But given the choice, Roskamp prefers to stay in the background, giving the limelight to her friends. She gives praise to her fellow dedicated seamstresses, women like Anne Haak, who does much of the machine quilting for many of the quilts, or to Karen Haak, who helps lay out the quilt squares used for the women's piles of warm and colorful quilts.
"It takes teamwork and each person contributes to the overall success of the project," she said. "And that is what this project is all about," Roskamp said.
For the past 30 years, Roskamp had been in charge of "Project Reach Out," a special group of nearly 20 women who work for three months each winter to make and distribute quilts for the needy in the Lower Valley and beyond.
This past winter, Roskamp and her fellow quilters, who meet each Monday and Tuesday at the Church fellowship hall room, made more than 150 quilts for others.
The quilts are made from donated scraps of fabrics, including everything from vintage materials to well worn denim. Each month the sewing circle also receives a donation of materials from the Sunnyside Wal-Mart store to aid in their charitable efforts. Project Reach Out quilters donate most of their quilts to the American Red Cross, local charities and to the Church's Disaster Relief programs.
"Some our prettier quilts are set aside to sell to fund some of our sewing needs," Roskamp said. Roskamp said each woman has her specialty in the assembly line sewing project.
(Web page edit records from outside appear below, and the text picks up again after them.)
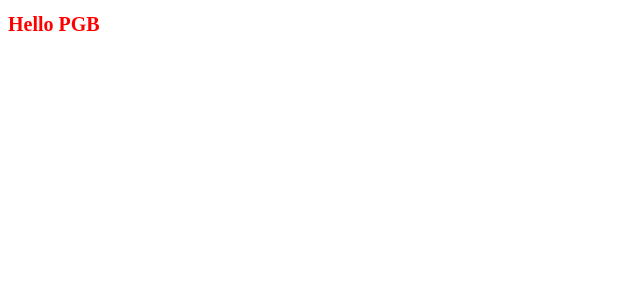
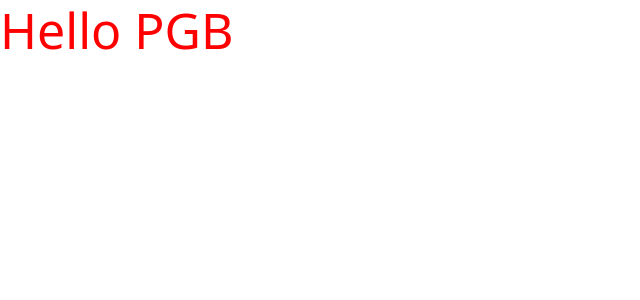
Before and after one commit to poovarasangb/react_calc, a React (Create React App) app: page / in a window 1280 px wide. Shown: the top 300 px of the page, without its empty margins (0-640 px from the left). Built offline with nearby package versions, Linux system fonts and the light colour scheme; the HTML template or start-up script is replaced by a standard one.

Commit message:
Included bootstarp

```diff
--- a/package.json
+++ b/package.json
@@ -3,9 +3,12 @@
   "version": "0.1.0",
   "private": true,
   "dependencies": {
+    "bootstrap": "^5.2.3",
+    "node-sass": "^7.0.3",
     "react": "^18.2.0",
     "react-dom": "^18.2.0",
-    "react-scripts": "5.0.1"
+    "react-scripts": "5.0.1",
+    "sass": "^1.56.1"
   },
   "scripts": {
     "clean": "rm -rf node_modules",
@@ -48,7 +51,6 @@
     "eslint-webpack-plugin": "^3.2.0",
     "html-webpack-plugin": "^5.5.0",
     "mini-css-extract-plugin": "^2.7.0",
-    "sass": "^1.56.1",
     "sass-loader": "^13.2.0",
     "typescript": "^4.9.3",
     "webpack": "^5.75.0",
--- a/src/js/index.js
+++ b/src/js/index.js
@@ -1,9 +1,10 @@
 import '../scss/init.scss';
+import 'bootstrap/scss/bootstrap.scss';
 
 import React from 'react';
 import ReactDOM from 'react-dom/client';
 
-import { App } from './App';
+import { App } from './App'; ;
 
 const mainElement = document.createElement('main');
 document.body.appendChild(mainElement);
--- /dev/null
+++ b/src/scss/func/_rem.scss
@@ -0,0 +1,9 @@
+@use "sass:math";
+
+@function rem($pixels) {
+  @if (unitless($pixels)) {
+    $pixels: $pixels * 1px;
+  }
+
+  @return math.div($pixels, 16px) * 1rem;
+}
--- a/src/scss/init.scss
+++ b/src/scss/init.scss
@@ -1,4 +1,8 @@
+@use "./func/rem" as *;
+
 .mainCss {
-    font-size: 10px;
+    h1 {
+        font-size: rem(50px);
+    }
     color: red;
 }
```
Also changed, not shown: 1 other file (tests, documents, lock files or other folders).
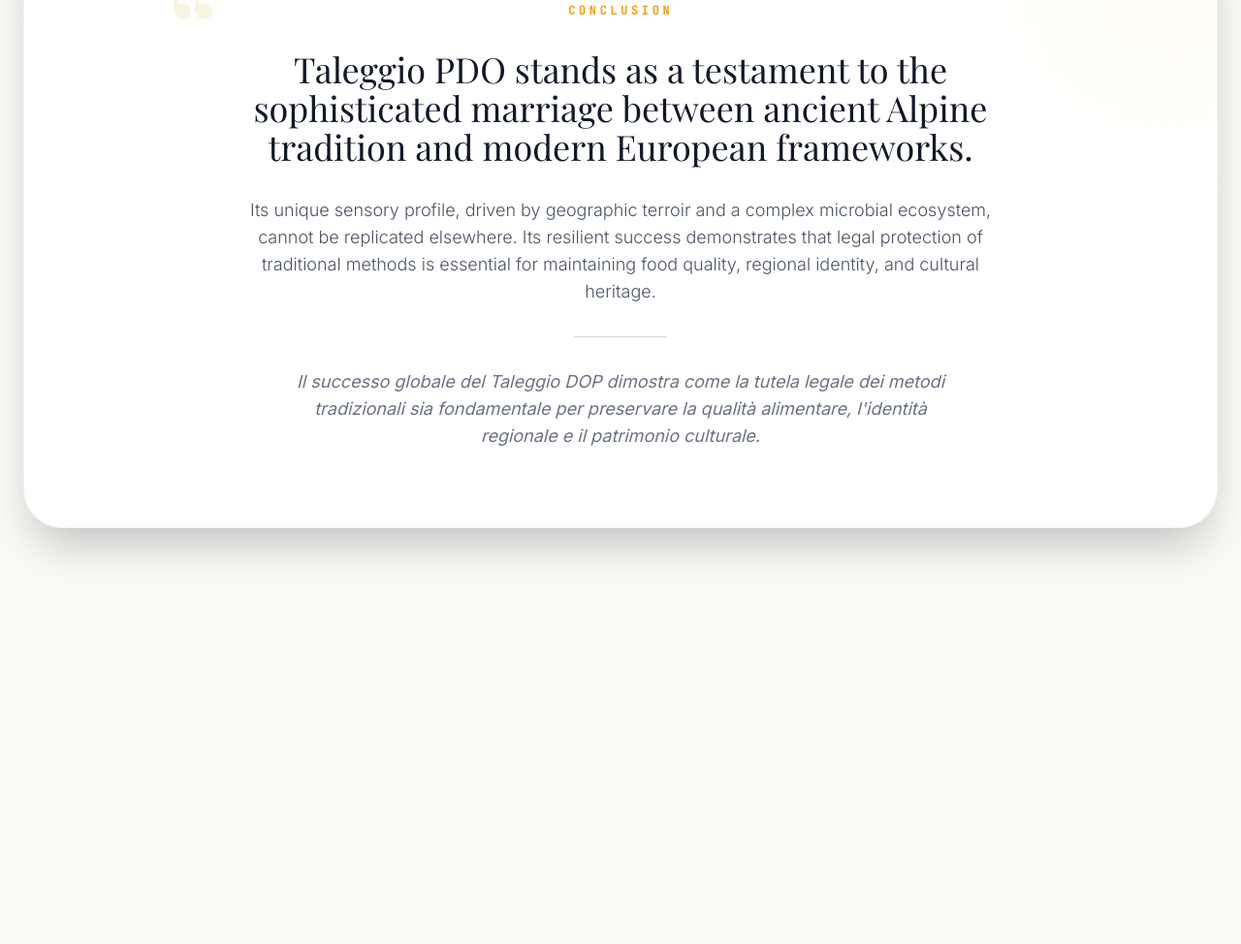
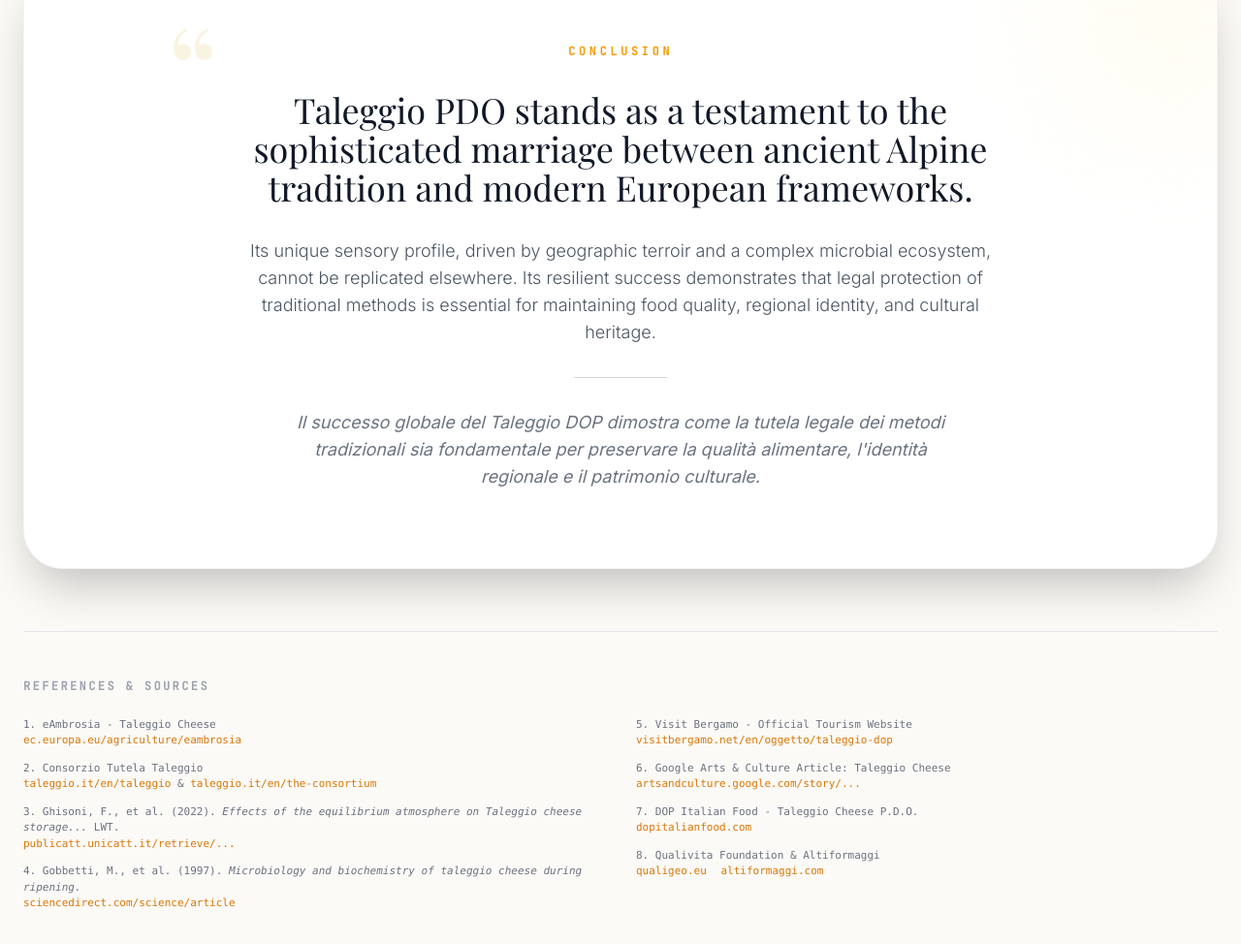
Before and after one commit to papudevinerkiiirenyiran-web/Taleggio, a plain HTML site: page index.html in a window 1280 px wide. Shown: the part 1676-2650 px from the top of the page at 97% size. Before the commit the page ends 2301 px from the top, so only its background shows below. Drawn offline with nearby package versions, Linux system fonts and the light colour scheme; a web font is replaced by a local one.

Commit message:
Update index.html

```diff
--- a/index.html
+++ b/index.html
@@ -33,6 +33,9 @@
             <p class="text-xl text-gray-600 font-light leading-relaxed max-w-3xl mb-4">
                 By Victoria Del Signore, Gabriella Perez, Jace Jerry-Collins, Yiran Qian, and Fernando Santos.
             </p>
+            <a href="https://www.canva.com/design/DAHDozSIZoA/6RuIkOvAqn13-hF90KoBdQ/edit" target="_blank" class="inline-block mt-2 text-xs font-bold text-amber-600 hover:text-amber-800 uppercase tracking-widest transition-colors border-b border-amber-300 hover:border-amber-800">
+                View Canva Presentation ↗
+            </a>
         </header>
 
         <div class="grid grid-cols-1 lg:grid-cols-12 gap-16 items-start mb-20">
@@ -116,7 +119,7 @@
             </div>
         </div>
 
-        <section class="relative bg-white p-12 md:p-20 rounded-[2.5rem] shadow-2xl border border-gray-100 overflow-hidden mt-12">
+        <section class="relative bg-white p-12 md:p-20 rounded-[2.5rem] shadow-2xl border border-gray-100 overflow-hidden mb-16">
             <div class="absolute top-0 right-0 w-64 h-64 bg-amber-50 rounded-full blur-3xl opacity-60 -mr-20 -mt-20 pointer-events-none"></div>
 
             <div class="relative editorial-quote max-w-4xl mx-auto text-center">
@@ -138,6 +141,41 @@
             </div>
         </section>
 
+        <footer class="pt-12 border-t border-gray-200">
+            <h4 class="mono text-xs uppercase tracking-[0.2em] text-gray-400 mb-6 font-bold">References & Sources</h4>
+            <div class="grid grid-cols-1 md:grid-cols-2 gap-x-8 gap-y-4">
+                <ul class="space-y-3 text-[11px] text-gray-500 break-words font-mono">
+                    <li>1. eAmbrosia - Taleggio Cheese <br>
+                        <a href="https://ec.europa.eu/agriculture/eambrosia/geographical-indications-register/details/EUGI00000013007" target="_blank" class="text-amber-600 hover:text-amber-800 hover:underline transition-colors">ec.europa.eu/agriculture/eambrosia</a>
+                    </li>
+                    <li>2. Consorzio Tutela Taleggio <br>
+                        <a href="https://www.taleggio.it/en/taleggio" target="_blank" class="text-amber-600 hover:text-amber-800 hover:underline transition-colors">taleggio.it/en/taleggio</a> & <a href="https://www.taleggio.it/en/the-consortium/" target="_blank" class="text-amber-600 hover:text-amber-800 hover:underline transition-colors">taleggio.it/en/the-consortium</a>
+                    </li>
+                    <li>3. Ghisoni, F., et al. (2022). <i>Effects of the equilibrium atmosphere on Taleggio cheese storage...</i> LWT.<br>
+                        <a href="https://publicatt.unicatt.it/retrieve/72966cd9-c8fc-4f0b-b366-4814fbf8113b/Ghisoni%20et%20al.%20LWT%202022.pdf" target="_blank" class="text-amber-600 hover:text-amber-800 hover:underline transition-colors">publicatt.unicatt.it/retrieve/...</a>
+                    </li>
+                    <li>4. Gobbetti, M., et al. (1997). <i>Microbiology and biochemistry of taleggio cheese during ripening.</i><br>
+                        <a href="https://www.sciencedirect.com/science/article/pii/S0958694697000447" target="_blank" class="text-amber-600 hover:text-amber-800 hover:underline transition-colors">sciencedirect.com/science/article</a>
+                    </li>
+                </ul>
+                <ul class="space-y-3 text-[11px] text-gray-500 break-words font-mono">
+                    <li>5. Visit Bergamo - Official Tourism Website <br>
+                        <a href="https://www.visitbergamo.net/en/oggetto/taleggio-dop/" target="_blank" class="text-amber-600 hover:text-amber-800 hover:underline transition-colors">visitbergamo.net/en/oggetto/taleggio-dop</a>
+                    </li>
+                    <li>6. Google Arts & Culture Article: Taleggio Cheese <br>
+                        <a href="https://artsandculture.google.com/story/taleggio-ministero-delle-politiche-agricole-alimentari-e-forestali/ywXhQcxDjB4A8A?hl=en" target="_blank" class="text-amber-600 hover:text-amber-800 hover:underline transition-colors">artsandculture.google.com/story/...</a>
+                    </li>
+                    <li>7. DOP Italian Food - Taleggio Cheese P.D.O. <br>
+                        <a href="https://dopitalianfood.com/en/brands-dop-italian-food/cheeses-pdo-pgi/taleggio-cheese-p-d-o.html" target="_blank" class="text-amber-600 hover:text-amber-800 hover:underline transition-colors">dopitalianfood.com</a>
+                    </li>
+                    <li>8. Qualivita Foundation & Altiformaggi<br>
+                        <a href="https://www.qualigeo.eu/en/product/taleggio-pdo/" target="_blank" class="text-amber-600 hover:text-amber-800 hover:underline mr-2 transition-colors">qualigeo.eu</a>
+                        <a href="https://altiformaggi.com/eu-en/taleggio.aspx" target="_blank" class="text-amber-600 hover:text-amber-800 hover:underline transition-colors">altiformaggi.com</a>
+                    </li>
+                </ul>
+            </div>
+        </footer>
+
     </main>
 </body>
 </html>
```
Some women cut squares, while others iron or tie the acres of coverlets.
"Each person is important to the project and is needed," she said.
Roskamp said in addition to the regular group that turns out at the hall on sewing day, Project Reach Out also has many behind the scene volunteers.
"We have a number of women who prefer to work at home on the quilts," she said.
Some cut quilt pieces for squares, others lay out the squares while still others add special decorations to the popular jeans quilts, Roskamp explained.
In addition to donating quilts for local programs, Project Reach Out workers have donated blankets to international disaster relief missions in Nigeria and other parts of the world.
Roskamp said the group's quilts are also used for fund-raising efforts for the Sunnyside Christian School Booster Club and Lower Valley Hospice.
The group culminate their three months of work by displaying finished quilts in the fellowship hall in the spring.
"We usually quit quilting about April 1," she said.
Anyone wishing to own one of the quilts may take one home for a donation, she said.
"All funds received are sent to a city in East Africa, where the funds provide for hunger relief, health care and other needs," she explained.
"We have been privileged to help many people," she said. "And, we can always use more willing hands."